On some major cruise lines there is a little niche of cruise ships out there that represent an extraordinary value. They are not the newest ships and not the oldest ships. The great value comes from them being about in the middle of all the ships on a couple diferent lines.
Carnival Destiny is one of those ships. Carnival Cruise Lines built Carnival Destiny in 1996. At the time she was the greatest ship afloat at 101,353 tons. Much smaller than new Carnival Dream at 130,000 tons, Destiny was nearly double the size of older Carnival Fascination at 70,367 tons. Currently sailing from Miami the ship does a four night sailing to Key West and Cozumel with a day at sea, alternating with a five-night sailing that goes to Ocho Rios, Jamaica and Grand Cayman with two days at sea. Another five-night sailing does Grand Turk, Half Moon Cay and Nassau in the Bahamas with one day at sea.
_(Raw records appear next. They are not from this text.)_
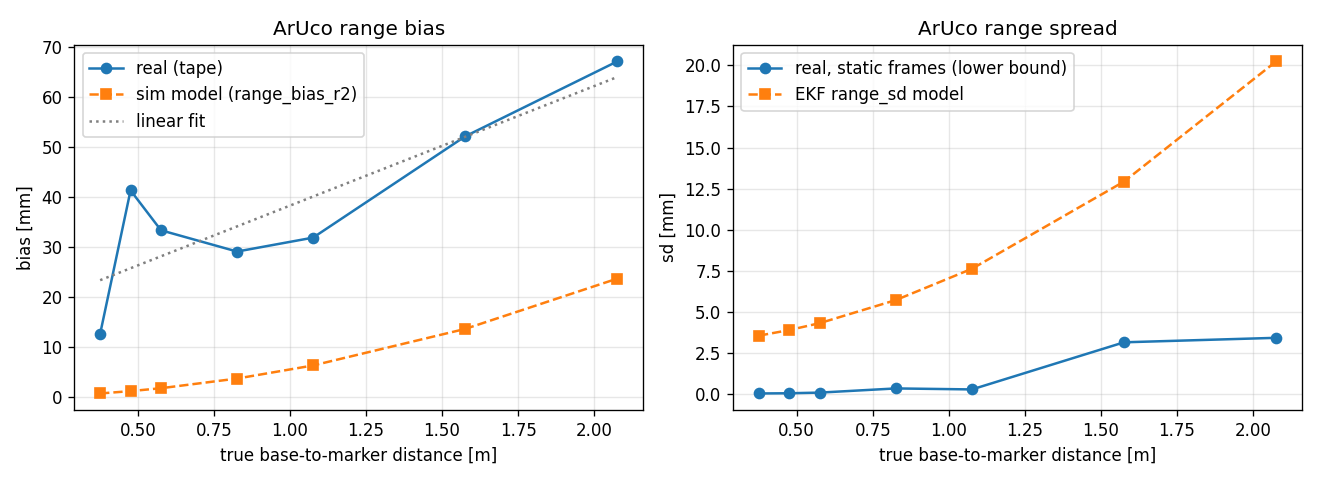
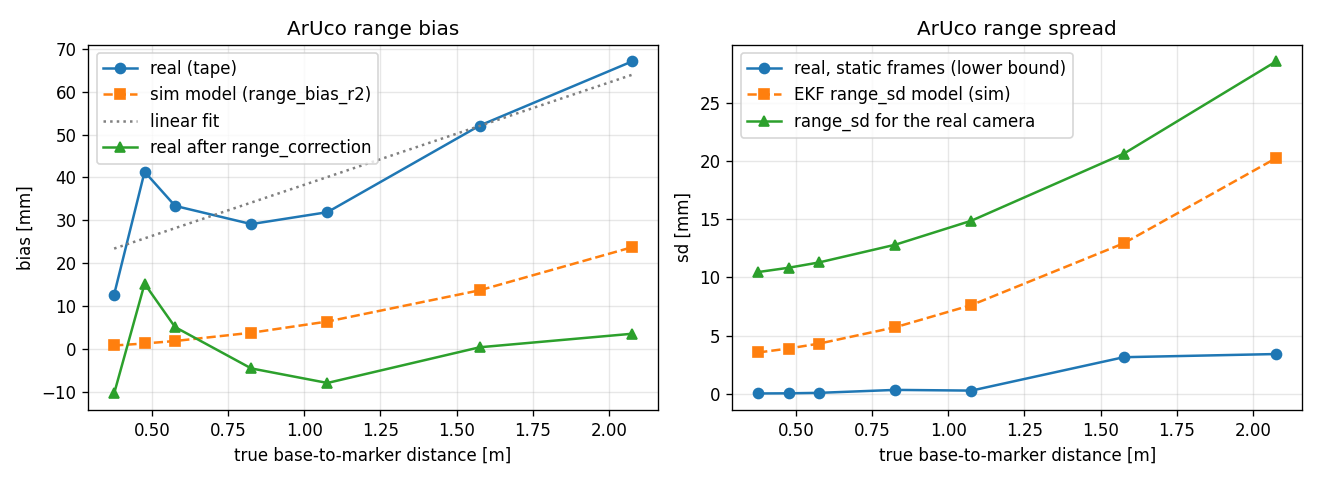
Correct the real camera's ArUco range bias in perception
The real camera reads marker ranges long by about 14 mm + 2.4 % (tape
distances 0.38-2.08 m, results/hardware/aruco_cam*). The fit is stored as
"range_correction" in config/camera_real.json (experiments/aruco_real_noise.py
--write) and removed in aruco.measure, so the EKF and docking both get
corrected ranges (now within +-1 cm of the tape).

- EKF: load_estimation_config(camera=...) sets range_bias_r2 to 0 and uses the
  camera's range_sd when the camera file corrects its own bias (no sim bias
  subtracted twice); main.py passes the camera file.
- IBVS: p* is drawn at the range PnP reads at the true stop range, so the
  robot stops at 0.356 m instead of ~2 cm closer.
- The sim camera file has no range_correction: sim runs are unchanged
  (corridor and lab track dock, control_test and estimation_test pass).

diff --git a/experiments/aruco_real_noise.py b/experiments/aruco_real_noise.py
@@ -1,6 +1,7 @@
 """ArUco range on the real camera against tape-measured distances: bias and noise for the EKF's Rn.
 
-    python experiments/aruco_real_noise.py      # reads results/hardware/aruco_cam<d>m/, marker ID 0
+    python experiments/aruco_real_noise.py           # reads results/hardware/aruco_cam<d>m/, marker ID 0
+    python experiments/aruco_real_noise.py --write   # also stores the range correction in config/camera_real.json
 
 Each folder holds frames saved by capture_frames.py with the robot looking straight at the marker,
 <d> = tape distance from the camera lens to the marker face [m]. The camera is 0.076 m ahead of the base
@@ -11,8 +12,16 @@ The frames at one distance show a static scene, so the sd is pixel noise only an
 the bias across distances is what calibration (K, distortion, printed size) leaves behind.
 A repeat set is a folder with a suffix (aruco_cam0.5m_v2): it is listed too, and the latest set at
 each distance replaces the earlier ones in the fit, the csv and the plot.
+The bias is fitted on the raw PnP range (measure without a correction) as bias_m + bias_per_m * x_true,
+and the range sd for the EKF as a + b r^2: a = the rms residual of that fit (tape placement and what the
+straight line cannot follow), b = the W3 corner-noise model at 0.3 px (aruco.sigma_range_model; the
+static frames are well below it). --write stores both as "range_correction" in config/camera_real.json;
+aruco.load_range_correction reads it there, so aruco.measure hands corrected ranges to the EKF and docking,
+and models.load_estimation_config(camera=...) swaps in this range sd and drops the sim's range_bias_r2.
+Run it after camera_pitch.py --write (the fit uses T_BC). The sim file has no correction and is unchanged.
 Compares with the sim model in config/estimation.json and writes results/aruco_noise_real.csv / .png.
 """
+import argparse
 import csv
 import json
 import re
@@ -31,14 +40,15 @@ import matplotlib.pyplot as plt                                 # noqa: E402
 from src.perception import aruco, camera                        # noqa: E402
 from src.robot.sim_robot import PROJECT_ROOT                    # noqa: E402
 
+CAMERA_FILE = PROJECT_ROOT / "config" / "camera_real.json"
 CAM_AHEAD = aruco.T_BC.t[0]      # 0.076 m, camera ahead of the base origin
 
 
-def measure_folder(folder, K, dist, T_BC):
+def measure_folder(folder, K, dist, T_BC, range_correction=None):
     rows = []
     for p in sorted(folder.glob("*.png")):
         rgb = cv2.cvtColor(cv2.imread(str(p)), cv2.COLOR_BGR2RGB)
-        m = aruco.measure(rgb, K, dist, T_BC=T_BC, marker_id=0)
+        m = aruco.measure(rgb, K, dist, T_BC=T_BC, marker_id=0, range_correction=range_correction)
         if m is not None:
             rows.append(dict(x=m["T_BM"].t[0], z=m["T_BM"].t[2], r=m["z"][0], b=np.rad2deg(m["z"][1]),
                              size_px=m["size_px"], ambiguous=m["ambiguous"]))
@@ -46,22 +56,28 @@ def measure_folder(folder, K, dist, T_BC):
 
 
 def main():
-    K, dist, size = camera.load_intrinsics(PROJECT_ROOT / "config" / "camera_real.json")
-    T_BC = aruco.load_T_BC(PROJECT_ROOT / "config" / "camera_real.json")   # with the fitted tilt, if any
+    ap = argparse.ArgumentParser(description="ArUco range bias and noise of the real camera against tape distances.")
+    ap.add_argument("--write", action="store_true",
+                    help="store the bias fit and range sd as range_correction in config/camera_real.json")
+    args = ap.parse_args()
+
+    K, dist, size = camera.load_intrinsics(CAMERA_FILE)
+    T_BC = aruco.load_T_BC(CAMERA_FILE)                         # with the fitted tilt, if any
     est = json.loads((PROJECT_ROOT / "config" / "estimation.json").read_text())
-    table = []
+    table, folders = [], {}
     for folder in PROJECT_ROOT.glob("results/hardware/aruco_cam*"):
         match = re.fullmatch(r"aruco_cam([\d.]+)m(?:_(\w+))?", folder.name)
         if match is None:
             continue
         d, tag = float(match.group(1)), match.group(2) or ""
         n = len(list(folder.glob("*.png")))
-        rows = measure_folder(folder, K, dist, T_BC)
+        rows = measure_folder(folder, K, dist, T_BC)            # raw PnP range: no correction
         if not rows:
             table.append(dict(d_cam=d, set=tag, frames=n, detected=0))
             continue
         x, r, b = (np.array([q[k] for q in rows]) for k in ("x", "r", "b"))
         x_true = d + CAM_AHEAD
+        folders[(d, tag)] = folder
         table.append(dict(d_cam=d, set=tag, x_true=x_true, frames=n, detected=len(rows),
                           x_bias_mm=1000 * (x.mean() - x_true), x_bias_pct=100 * (x.mean() - x_true) / x_true,
                           range_sd_mm=1000 * r.std(ddof=1) if len(r) > 1 else np.nan,
@@ -86,8 +102,23 @@ def main():
     xt = np.array([t["x_true"] for t in good])
     bias = np.array([t["x_bias_mm"] for t in good]) / 1000
     c_lin, c0 = np.polyfit(xt, bias, 1)
-    print(f"\nbias fit: {1000 * c0:.1f} mm + {100 * c_lin:.2f} % of range"
+    resid = bias - (c0 + c_lin * xt)
+    sd_a = float(np.sqrt(np.sum(resid ** 2) / (len(xt) - 2)))             # rms residual, 2 parameters fitted
+    sd_b = float(aruco.sigma_range_model(1.0, (K[0, 0] + K[1, 1]) / 2))   # W3 model at 0.3 px, per m^2
+    b_static = max(t["range_sd_mm"] / 1000 / t["x_true"] ** 2 for t in good)
+    print(f"\nbias fit: {1000 * c0:.1f} mm + {100 * c_lin:.2f} % of range   (residual rms {1000 * sd_a:.1f} mm)"
           f"   (a constant = tape or lens offset; a % = focal length or printed marker size)")
+    print(f"range sd for the EKF: {1000 * sd_a:.1f} mm + {1000 * sd_b:.1f} mm * r^2   "
+          f"(static frames need only {1000 * b_static:.1f} mm * r^2; sim model "
+          f"{1000 * est['range_sd'][0]:.0f} mm + {1000 * est['range_sd'][1]:.0f} mm * r^2)")
+
+    corr = dict(bias_m=round(float(c0), 4), bias_per_m=round(float(c_lin), 4), range_sd=[round(sd_a, 4), round(sd_b, 4)])
+    print("after the correction (aruco.measure with range_correction), range - x_true:")
+    for t in good:
+        r = np.array([q["r"] for q in measure_folder(folders[(t["d_cam"], t["set"])], K, dist, T_BC, corr)])
+        t["corr_bias_mm"] = 1000 * (r.mean() - t["x_true"])
+        t["real_sd_mm"] = 1000 * (sd_a + sd_b * t["x_true"] ** 2)
+        print(f"  x_true {t['x_true']:.3f} m: {t['corr_bias_mm']:+5.1f} mm   (model sd {t['real_sd_mm']:4.1f} mm)")
 
     out = PROJECT_ROOT / "results" / "aruco_noise_real.csv"
     with open(out, "w", newline="") as f:
@@ -98,9 +129,11 @@ def main():
     a0.plot(xt, 1000 * bias, "o-", label="real (tape)")
     a0.plot(xt, [t["sim_bias_mm"] for t in good], "s--", label="sim model (range_bias_r2)")
     a0.plot(xt, 1000 * (c0 + c_lin * xt), ":", color="0.5", label="linear fit")
+    a0.plot(xt, [t["corr_bias_mm"] for t in good], "^-", label="real after range_correction")
     a0.set(xlabel="true base-to-marker distance [m]", ylabel="bias [mm]", title="ArUco range bias")
     a1.plot(xt, [t["range_sd_mm"] for t in good], "o-", label="real, static frames (lower bound)")
-    a1.plot(xt, [t["sim_sd_mm"] for t in good], "s--", label="EKF range_sd model")
+    a1.plot(xt, [t["sim_sd_mm"] for t in good], "s--", label="EKF range_sd model (sim)")
+    a1.plot(xt, [t["real_sd_mm"] for t in good], "^-", label="range_sd for the real camera")
     a1.set(xlabel="true base-to-marker distance [m]", ylabel="sd [mm]", title="ArUco range spread")
     for a in (a0, a1):
         a.grid(alpha=0.3)
@@ -108,6 +141,19 @@ def main():
     fig.tight_layout()
     fig.savefig(out.with_suffix(".png"), dpi=120)
     print(f"wrote {out.relative_to(PROJECT_ROOT)} and {out.with_suffix('.png').relative_to(PROJECT_ROOT)}")
+
+    if args.write:
+        data = json.loads(CAMERA_FILE.read_text())
+        data["range_correction"] = {
+            **corr,
+            "_doc": f"ArUco range bias of this camera, base origin to marker centre: r_meas = r_true + bias_m + "
+                    f"bias_per_m * r_true; aruco.measure returns r_true. range_sd = [a, b]: EKF range sd a + b r^2 "
+                    f"[m] for the corrected range (a = fit residual rms, b = W3 model at 0.3 px); it replaces "
+                    f"range_sd, and range_bias_r2 becomes 0, in config/estimation.json. Fitted by "
+                    f"experiments/aruco_real_noise.py from {len(xt)} tape distances {xt.min():.2f}-{xt.max():.2f} m "
+                    f"with this file's K and T_BC, residual rms {1000 * sd_a:.1f} mm"}
+        CAMERA_FILE.write_text(json.dumps(data, indent=2))
+        print(f"wrote range_correction into {CAMERA_FILE.relative_to(PROJECT_ROOT)}")
 
 
 if __name__ == "__main__":

diff --git a/src/perception/aruco.py b/src/perception/aruco.py
@@ -40,6 +40,15 @@ def load_T_BC(path):
     return T_BC if data is None else camera_pose(data["xyz"], data["pitch_deg"])
 
 
+def load_range_correction(path):
+    """The camera's ArUco range bias stored with the intrinsics ("range_correction": {"bias_m", "bias_per_m",
+    "range_sd"}, written by experiments/aruco_real_noise.py --write for the real camera), for measure();
+    None when the file has none (the sim: the range stays as PnP gives it)."""
+    import json
+    from pathlib import Path
+    return json.loads(Path(path).read_text()).get("range_correction")
+
+
 def marker_image(marker_id=MARKER_ID, px=600, pad=60, dictionary=ARUCO_DICT):
     """An ArUco marker as a greyscale image with a white quiet zone (W3 Part E marker_image)."""
     tag = cv2.aruco.generateImageMarker(cv2.aruco.getPredefinedDictionary(dictionary), marker_id, px)
@@ -83,7 +92,8 @@ def marker_pose(corners, K, dist, side=MARKER_SIDE):
     return [(SE3.Rt(cv2.Rodrigues(r)[0], t.ravel()), float(e)) for e, r, t in sols]
 
 
-def measure(rgb, K, dist, T_BC=T_BC, side=MARKER_SIDE, marker_id=MARKER_ID, ambiguity_ratio=0.1):
+def measure(rgb, K, dist, T_BC=T_BC, side=MARKER_SIDE, marker_id=MARKER_ID, ambiguity_ratio=0.1,
+            range_correction=None):
     """The marker measurement for the EKF, or None when the marker is not seen.
 
     z = [range, bearing]: from the base origin to the marker centre, in the floor plane of {B}.
@@ -96,6 +106,9 @@ def measure(rgb, K, dist, T_BC=T_BC, side=MARKER_SIDE, marker_id=MARKER_ID, ambi
     With 0.1, trusted yaws were within 0.5 deg (95th percentile) and flagged ones off by up to 16 deg
     in the sweep of evaluation/check_camera.py. Seen square on, it was flagged at most distances beyond
     0.25 m; seen 30 deg off the normal, it was trusted at every distance tested (0.3-1.4 m).
+    range_correction (load_range_correction, the real camera): the PnP range reads r_true + bias_m +
+    bias_per_m * r_true, so the range in z is (r - bias_m) / (1 + bias_per_m). Only z[0] changes: T_BM
+    and T_CM stay the PnP pose, the bearing and yaw are not affected. None (the sim) = no change.
     """
     corners = detect(rgb, marker_id)
     if corners is None:
@@ -105,7 +118,10 @@ def measure(rgb, K, dist, T_BC=T_BC, side=MARKER_SIDE, marker_id=MARKER_ID, ambi
     e2 = sols[1][1] if len(sols) > 1 else np.inf
     T_BM = T_BC * T_CM
     p, n = T_BM.t, T_BM.R[:, 2]
-    return dict(z=np.array([np.hypot(p[0], p[1]), np.arctan2(p[1], p[0])]),
+    r = np.hypot(p[0], p[1])
+    if range_correction is not None:                 # real camera: remove its measured range bias
+        r = (r - range_correction["bias_m"]) / (1 + range_correction["bias_per_m"])
+    return dict(z=np.array([r, np.arctan2(p[1], p[0])]),
                 yaw=float(np.arctan2(n[1], n[0])),
                 ambiguous=bool(e1 > ambiguity_ratio * e2),
                 T_BM=T_BM, T_CM=T_CM, T_CM_alt=sols[1][0] if len(sols) > 1 else None,
@@ -124,7 +140,7 @@ def _label(img, text, org, scale=0.6):
     cv2.putText(img, text, org, cv2.FONT_HERSHEY_SIMPLEX, scale, (255, 255, 255), 1, cv2.LINE_AA)
 
 
-def draw_markers(rgb, K, dist, marker_ids, dock_id=MARKER_ID, T_BC=T_BC, side=MARKER_SIDE):
+def draw_markers(rgb, K, dist, marker_ids, dock_id=MARKER_ID, T_BC=T_BC, side=MARKER_SIDE, range_correction=None):
     """Copy of the frame with every listed marker that is seen. Display only (main.py camera window).
 
     Top left, for every marker seen (ID 0, 1, 2): the z = [range, bearing] in {B} that measure() hands
@@ -135,7 +151,7 @@ def draw_markers(rgb, K, dist, marker_ids, dock_id=MARKER_ID, T_BC=T_BC, side=MA
     bgr = cv2.cvtColor(rgb, cv2.COLOR_RGB2BGR)
     lines = []
     for mid in marker_ids:
-        meas = measure(rgb, K, dist, T_BC=T_BC, side=side, marker_id=mid)
+        meas = measure(rgb, K, dist, T_BC=T_BC, side=side, marker_id=mid, range_correction=range_correction)
         if meas is None:
             continue
         corners = meas["corners"]

diff --git a/main.py b/main.py
@@ -57,7 +57,7 @@ def parse_args(argv=None):
     return ap.parse_args(argv)
 
 
-def camera_window(K, dist, marker_ids, dock_id=0, T_BC=None):
+def camera_window(K, dist, marker_ids, dock_id=0, T_BC=None, range_correction=None):
     """on_step hook for run_mission: show the robot camera with the markers it sees.
 
     It only calls robot.read_image(), the same sensor read the robot's own code uses. The docking
@@ -74,7 +74,8 @@ def camera_window(K, dist, marker_ids, dock_id=0, T_BC=None):
         if t_frame == last["t"]:
             return
         last["t"] = t_frame
-        img = aruco.draw_markers(rgb, K, dist, marker_ids, dock_id=dock_id, T_BC=T_BC if T_BC is not None else aruco.T_BC)
+        img = aruco.draw_markers(rgb, K, dist, marker_ids, dock_id=dock_id, T_BC=T_BC if T_BC is not None else aruco.T_BC,
+                                 range_correction=range_correction)
         cv2.imshow("robot camera", cv2.cvtColor(img, cv2.COLOR_RGB2BGR))
         cv2.waitKey(1)
 
@@ -96,6 +97,7 @@ def main(argv=None):
     from src.control.behaviour import run_mission
     from src.control.models import load_control_config
     from src.estimation.ekf import EKF
+    from src.estimation.models import load_estimation_config
     from src.perception import camera
     from src.robot.corridor import load_task
 
@@ -117,7 +119,9 @@ def main(argv=None):
         print(describe(sc))
         task, case, label = sc["task"], "none", f"random seed {args.seed}"   # boxes come from the scenario
         setup = lambda robot: apply_world(robot, sc["world"])              # noqa: E731  (sim side only)
-    estimator = None if args.odometry else EKF(task["start"], marker_map=task["markers"])
+    # the camera file decides the range model: the real one corrects its own bias (no sim range_bias_r2 on top)
+    estimator = None if args.odometry else EKF(task["start"], marker_map=task["markers"],
+                                               params=load_estimation_config(camera=intrinsics))
     from src.robot.corridor import apply_control_overrides
     cfg = apply_control_overrides(load_control_config(), task)   # a task file may tune the controller
     if args.dock:
@@ -129,7 +133,7 @@ def main(argv=None):
         from src.perception import aruco
         K, dist, _ = camera.load_intrinsics(intrinsics)
         on_step = camera_window(K, dist, sorted(task["markers"]), task["dock"]["marker_id"],
-                                T_BC=aruco.load_T_BC(intrinsics))
+                                T_BC=aruco.load_T_BC(intrinsics), range_correction=aruco.load_range_correction(intrinsics))
 
     print(f"{label}, steering on {'odometry' if args.odometry else 'the EKF'}, docking {cfg['docking']['servo']}, "
           f"seed {args.seed}{', headless' if args.headless else ''}")

diff --git a/src/control/behaviour.py b/src/control/behaviour.py
@@ -198,7 +198,9 @@ def run_mission(case="centre", seed=0, t_max=180.0, verbose=True, estimator=None
     robot: the robot to drive, default the corridor SimRobot for the case; main.py --real passes a
     RealRobot (src/robot/real_robot.py), which the with block connects and stops. view needs a SimRobot.
     intrinsics: camera calibration for the ArUco measurements (default config/camera_sim.json); its
-    optional "T_BC" (the real camera's tilt, experiments/camera_pitch.py) replaces the URDF camera pose.
+    optional "T_BC" (the real camera's tilt, experiments/camera_pitch.py) replaces the URDF camera pose,
+    and its optional "range_correction" (the real camera's range bias, experiments/aruco_real_noise.py)
+    is removed from every ArUco range, so the EKF and docking both get corrected ranges.
     """
     import contextlib
     import time
@@ -210,8 +212,10 @@ def run_mission(case="centre", seed=0, t_max=180.0, verbose=True, estimator=None
     task = task if task is not None else load_task()
     label = label or case
     nav = NavigationController(task, cfg=cfg)
-    K_cam, dist, _ = camera.load_intrinsics(intrinsics or PROJECT_ROOT / "config" / "camera_sim.json")
-    T_BC = aruco.load_T_BC(intrinsics or PROJECT_ROOT / "config" / "camera_sim.json")   # real camera: with its tilt
+    intrinsics = intrinsics or PROJECT_ROOT / "config" / "camera_sim.json"
+    K_cam, dist, _ = camera.load_intrinsics(intrinsics)
+    T_BC = aruco.load_T_BC(intrinsics)                        # real camera: with its tilt
+    range_corr = aruco.load_range_correction(intrinsics)      # real camera: its range bias; sim: None
     est = estimator or DeadReckoning(task["start"])           # start prior from the config, not the truth
     marker_ids = [0] if estimator is None else sorted(task["markers"])   # the EKF wants every known marker
     with (robot if robot is not None else make_robot(case, seed=seed)) as robot, contextlib.ExitStack() as stack:
@@ -236,7 +240,7 @@ def run_mission(case="centre", seed=0, t_max=180.0, verbose=True, estimator=None
                 if t_frame != t_last_frame:                   # run ArUco once per NEW frame
                     markers = {}
                     for mid in marker_ids:
-                        m = aruco.measure(rgb, K_cam, dist, T_BC=T_BC, marker_id=mid)
+                        m = aruco.measure(rgb, K_cam, dist, T_BC=T_BC, marker_id=mid, range_correction=range_corr)
                         if m is not None:
                             markers[mid] = {"z": m["z"], "R": np.diag([0.005**2, np.deg2rad(1.0)**2]),
                                             "yaw": m["yaw"], "ambiguous": m["ambiguous"],

diff --git a/src/control/docking.py b/src/control/docking.py
@@ -69,13 +69,18 @@ class DockingController:
         self.servo = self.p.get("servo", "pbvs")
         if self.servo == "ibvs":
             T_BC = vs.aruco.T_BC                             # URDF camera pose, unless the file has one
+            p_star_range = self.stop_range
             if K is None:
                 from src.perception import camera
                 K, dist, _ = camera.load_intrinsics(PROJECT_ROOT / self.p["camera_intrinsics"])
                 T_BC = vs.aruco.load_T_BC(PROJECT_ROOT / self.p["camera_intrinsics"])   # real camera: its tilt
+                corr = vs.aruco.load_range_correction(PROJECT_ROOT / self.p["camera_intrinsics"])
+                if corr is not None:   # real camera: the ranges here are corrected, but the corners are raw, so
+                    # p* is drawn at the range PnP reads at the true stop range (else IBVS aims ~2 cm closer)
+                    p_star_range = corr["bias_m"] + (1 + corr["bias_per_m"]) * self.stop_range
             self.K, self.dist = np.asarray(K, float), np.asarray(dist, float)
             marker_height = marker[2] if marker.size > 2 else 0.12
-            self.p_star = vs.desired_features(self.K, self.stop_range, marker_height, T_BC=T_BC)
+            self.p_star = vs.desired_features(self.K, p_star_range, marker_height, T_BC=T_BC)
             self.G = vs.robot_to_camera(T_BC)
         self.phase, self.stop_reason = None, None
         self.ibvs_log = []                                   # (t, corners 2x4, e_rms px, v, w) per IBVS step

diff --git a/src/estimation/models.py b/src/estimation/models.py
@@ -44,9 +44,19 @@ from src.robot.sim_robot import PROJECT_ROOT, WHEEL_SEPARATION  # noqa: E402
 ESTIMATION_CONFIG = PROJECT_ROOT / "config" / "estimation.json"
 
 
-def load_estimation_config(path=ESTIMATION_CONFIG):
-    """The EKF tuning as a dict (config/estimation.json)."""
-    return json.loads(Path(path).read_text())
+def load_estimation_config(path=ESTIMATION_CONFIG, camera=None):
+    """The EKF tuning as a dict (config/estimation.json).
+
+    camera: the intrinsics file the ArUco ranges come from. When it has its own "range_correction" (the
+    real camera, experiments/aruco_real_noise.py), aruco.measure has already removed that bias, so
+    range_bias_r2 (the sim camera's bias) becomes 0, not subtracted twice, and range_sd is the camera's.
+    The sim file has none: the config is returned unchanged.
+    """
+    cfg = json.loads(Path(path).read_text())
+    corr = None if camera is None else json.loads(Path(camera).read_text()).get("range_correction")
+    if corr is not None:
+        cfg["range_bias_r2"], cfg["range_sd"] = 0.0, list(corr["range_sd"])
+    return cfg
 
 
 # ---------------------------------------------------------------- motion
Prices are reasonable on this one with prices starting at $199 per person on the four-night and $289 per person + tax on the five-night.
On Celebrity Cruises, the Celebrity Millennium at 91,000 tons is another one that prices out nicely for a shorter cruise. This one sails from Miami on a four-night to Cozumel with two days at sea starting at $349 per person and a five-night to Falmouth, Jamaica (if it ever opens) and Grand Cayman starting at $449 per person + tax or a five-night to Roatan, Honduras and Cozumel also starting at $449 per person +tax.
Celebrity Millennium was built in 2000 and held title of the latest, greatest class of Celebrity ships until knocked off the top spot by the popular new Solstice class ships, surely the future of the line.
There are other ships as well, let’s call them second-generation ships, that are not the newest but not the oldest but can represent some of the best values in cheap cruises at sea.